The clash of European and various indigenous cultures around the world is pretty much a litany of sadness. While the story of European and Maori interaction is not without complaints on both sides (particularly the Maori), my two far too brief visits to New Zealand have led me to believe that this is (alas) one of the better case examples of how the clash of cultures seems to be playing out in some wonderful ways. This handsome warrior's greeting may as well set the stage for my least planty blog ever...although one never knows. Plants have a way of sneaking in...
|Marae at Keri keri, North Island, New Zealand|

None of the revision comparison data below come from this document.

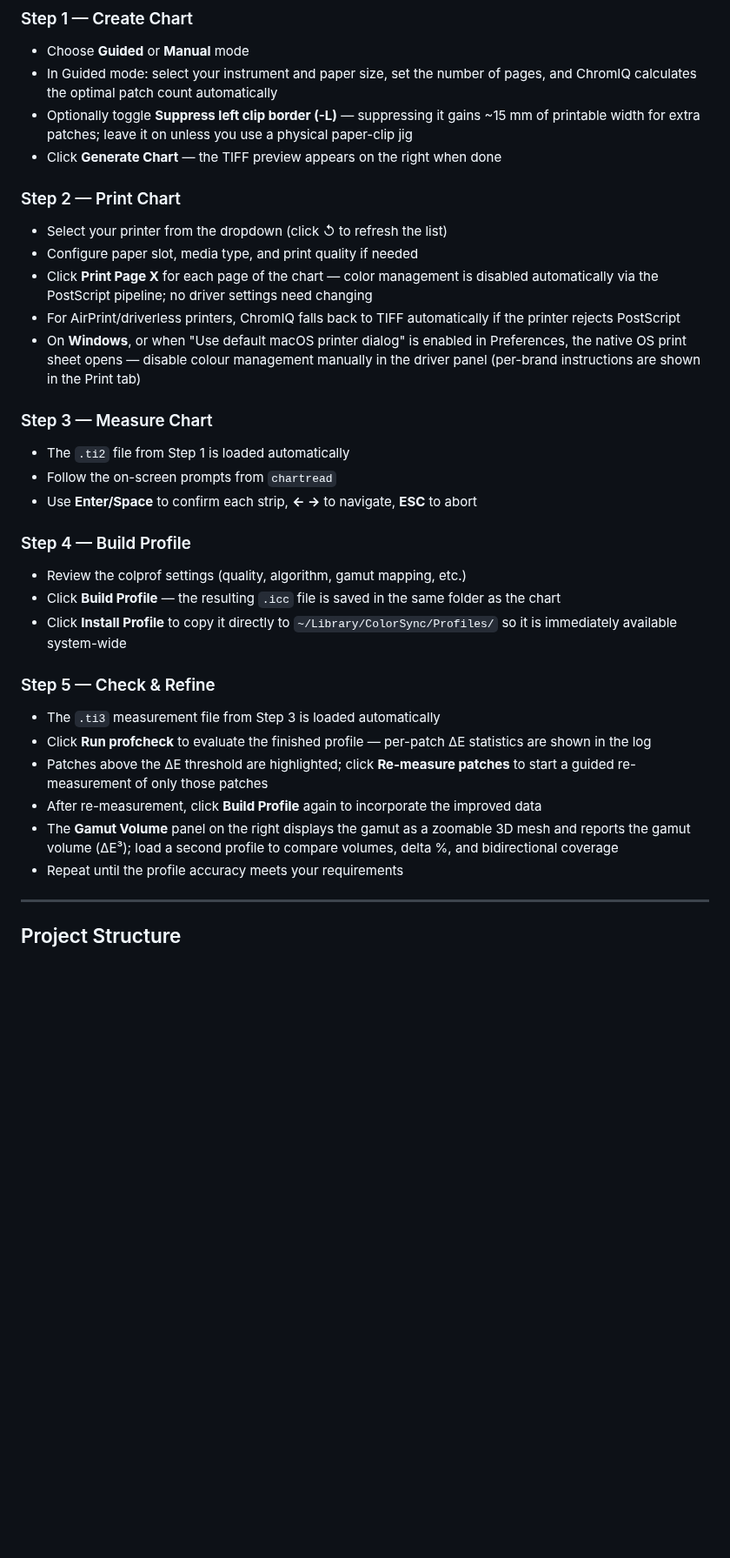
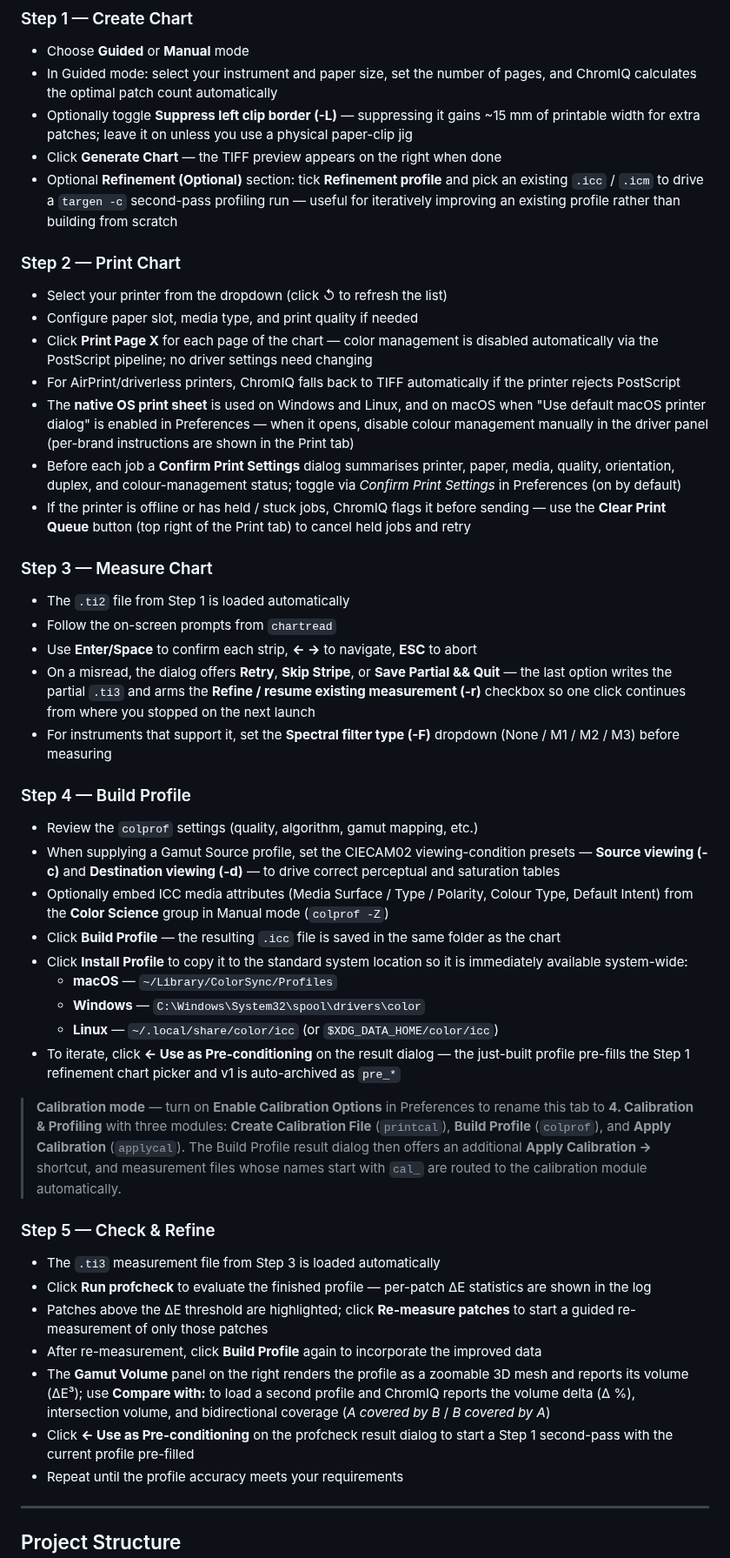
Before and after one commit to andrewphipps00/ChromIQ, a Markdown page: README.md, the part around one of its changes. Shown at 87% size. Drawn GitHub-style; blank space fills up the shorter version.

Commit message:
README: refresh Usage steps for v3.6.6 (#29)
Bring the five step-by-step subsections in line with the current UI,
quoting button / checkbox / preference labels verbatim:

- Add a one-line intro pointing readers at the in-app per-tab ⓘ
  onboarding tooltips.
- Step 1: mention the Refinement (Optional) section for second-pass
  profiling.
- Step 2: rephrase the native print-sheet bullet cross-platform-first,
  document the Confirm Print Settings preflight dialog, and document
  reachability detection + the Clear Print Queue button.
- Step 3: document the Save Partial & Quit recovery and the
  Refine/resume checkbox, plus the Spectral filter type (-F) dropdown.
- Step 4: add CIECAM02 viewing-condition presets (-c/-d), ICC media
  attributes (-Z), and the Use as Pre-conditioning shortcut. Replace
  the macOS-only ColorSync install path with the per-OS paths
  (~/Library/ColorSync/Profiles, C:\Windows\System32\spool\drivers\color,
  ~/.local/share/color/icc). Add a Calibration mode call-out describing
  the three-module printcal/colprof/applycal panel.
- Step 5: tighten the gamut comparison line to name the Compare with:
  picker and Δ % / intersection / bidirectional coverage metrics; add
  the Use as Pre-conditioning shortcut.

First-time setup, Requirements, and Download sections untouched.

Co-authored-by: Claude <noreply@anthropic.com>

```diff
--- a/README.md
+++ b/README.md
@@ -296,30 +298,44 @@ Copy `dist/ChromIQ.app` to `/Applications` and launch like any other macOS app.
 - In Guided mode: select your instrument and paper size, set the number of pages, and ChromIQ calculates the optimal patch count automatically
 - Optionally toggle **Suppress left clip border (-L)** — suppressing it gains ~15 mm of printable width for extra patches; leave it on unless you use a physical paper-clip jig
 - Click **Generate Chart** — the TIFF preview appears on the right when done
+- Optional **Refinement (Optional)** section: tick **Refinement profile** and pick an existing `.icc` / `.icm` to drive a `targen -c` second-pass profiling run — useful for iteratively improving an existing profile rather than building from scratch
 
 ### Step 2 — Print Chart
 - Select your printer from the dropdown (click ↺ to refresh the list)
 - Configure paper slot, media type, and print quality if needed
 - Click **Print Page X** for each page of the chart — color management is disabled automatically via the PostScript pipeline; no driver settings need changing
 - For AirPrint/driverless printers, ChromIQ falls back to TIFF automatically if the printer rejects PostScript
-- On **Windows**, or when "Use default macOS printer dialog" is enabled in Preferences, the native OS print sheet opens — disable colour management manually in the driver panel (per-brand instructions are shown in the Print tab)
+- The **native OS print sheet** is used on Windows and Linux, and on macOS when "Use default macOS printer dialog" is enabled in Preferences — when it opens, disable colour management manually in the driver panel (per-brand instructions are shown in the Print tab)
+- Before each job a **Confirm Print Settings** dialog summarises printer, paper, media, quality, orientation, duplex, and colour-management status; toggle via *Confirm Print Settings* in Preferences (on by default)
+- If the printer is offline or has held / stuck jobs, ChromIQ flags it before sending — use the **Clear Print Queue** button (top right of the Print tab) to cancel held jobs and retry
 
 ### Step 3 — Measure Chart
 - The `.ti2` file from Step 1 is loaded automatically
 - Follow the on-screen prompts from `chartread`
 - Use **Enter/Space** to confirm each strip, **← →** to navigate, **ESC** to abort
+- On a misread, the dialog offers **Retry**, **Skip Stripe**, or **Save Partial && Quit** — the last option writes the partial `.ti3` and arms the **Refine / resume existing measurement (-r)** checkbox so one click continues from where you stopped on the next launch
+- For instruments that support it, set the **Spectral filter type (-F)** dropdown (None / M1 / M2 / M3) before measuring
 
 ### Step 4 — Build Profile
-- Review the colprof settings (quality, algorithm, gamut mapping, etc.)
+- Review the `colprof` settings (quality, algorithm, gamut mapping, etc.)
+- When supplying a Gamut Source profile, set the CIECAM02 viewing-condition presets — **Source viewing (-c)** and **Destination viewing (-d)** — to drive correct perceptual and saturation tables
+- Optionally embed ICC media attributes (Media Surface / Type / Polarity, Colour Type, Default Intent) from the **Color Science** group in Manual mode (`colprof -Z`)
 - Click **Build Profile** — the resulting `.icc` file is saved in the same folder as the chart
-- Click **Install Profile** to copy it directly to `~/Library/ColorSync/Profiles/` so it is immediately available system-wide
+- Click **Install Profile** to copy it to the standard system location so it is immediately available system-wide:
+  - **macOS** — `~/Library/ColorSync/Profiles`
+  - **Windows** — `C:\Windows\System32\spool\drivers\color`
+  - **Linux** — `~/.local/share/color/icc` (or `$XDG_DATA_HOME/color/icc`)
+- To iterate, click **← Use as Pre-conditioning** on the result dialog — the just-built profile pre-fills the Step 1 refinement chart picker and v1 is auto-archived as `pre_*`
+
+> **Calibration mode** — turn on **Enable Calibration Options** in Preferences to rename this tab to **4. Calibration & Profiling** with three modules: **Create Calibration File** (`printcal`), **Build Profile** (`colprof`), and **Apply Calibration** (`applycal`). The Build Profile result dialog then offers an additional **Apply Calibration →** shortcut, and measurement files whose names start with `cal_` are routed to the calibration module automatically.
 
 ### Step 5 — Check & Refine
 - The `.ti3` measurement file from Step 3 is loaded automatically
 - Click **Run profcheck** to evaluate the finished profile — per-patch ΔE statistics are shown in the log
 - Patches above the ΔE threshold are highlighted; click **Re-measure patches** to start a guided re-measurement of only those patches
 - After re-measurement, click **Build Profile** again to incorporate the improved data
-- The **Gamut Volume** panel on the right displays the gamut as a zoomable 3D mesh and reports the gamut volume (ΔE³); load a second profile to compare volumes, delta %, and bidirectional coverage
+- The **Gamut Volume** panel on the right renders the profile as a zoomable 3D mesh and reports its volume (ΔE³); use **Compare with:** to load a second profile and ChromIQ reports the volume delta (Δ %), intersection volume, and bidirectional coverage (*A covered by B* / *B covered by A*)
+- Click **← Use as Pre-conditioning** on the profcheck result dialog to start a Step 1 second-pass with the current profile pre-filled
 - Repeat until the profile accuracy meets your requirements
 
 ---
```
Also changed, not shown: other parts of README.md (+2 -0 lines).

This is a Marae, the traditional Maori "meeting house" that doubles as a sort of living museum of their culture, the equivalent of a church and even a hostel of sorts for clans and families who often sleep here on special occasions. The artwork and stylistics reminded me powerfully of the Pacific Northwestern artwork, and I was not surprised to discover that representatives of the Cowichan tribe had visited recently when they hosted a folk art festival nearby.
We'd seen another Marae--with extraordinary carvings--at the National Museum in Auckland a few days earlier. Our local Maori leader explained that the artwork was all done on a volunteer basis--and necessarily took many years.
And it is perhaps especially significant that when you first arrive in Auckland, and approach passport control one must pass through a stylized Marae-like structure. You are greeted everywhere at the airport (and subsequently as well) with "Ki Ora"--the Universal Maori greeting ("Be Healthy", "Hello", "How are you" are various translations of its meaning)...
A slightly closer look at the Kerikeri Marae artwork. There are apparently thousands of marae in New Zealand (albeit not many this beautiful), and comparable traditional structures were once widespread in much of Polynesia.
Our entire American Horticultural Society group was invited in, following the ritualized protocol of this local clan. I was a humbled when selected "chief" of our visiting delegation, and called upon to speak ceremoniously at one point. Don't worry, you needn't address me as chief any longer!
There is almost something East Asian in the flavor and color of the columns--almost suggesting Chinese dragons to my eye.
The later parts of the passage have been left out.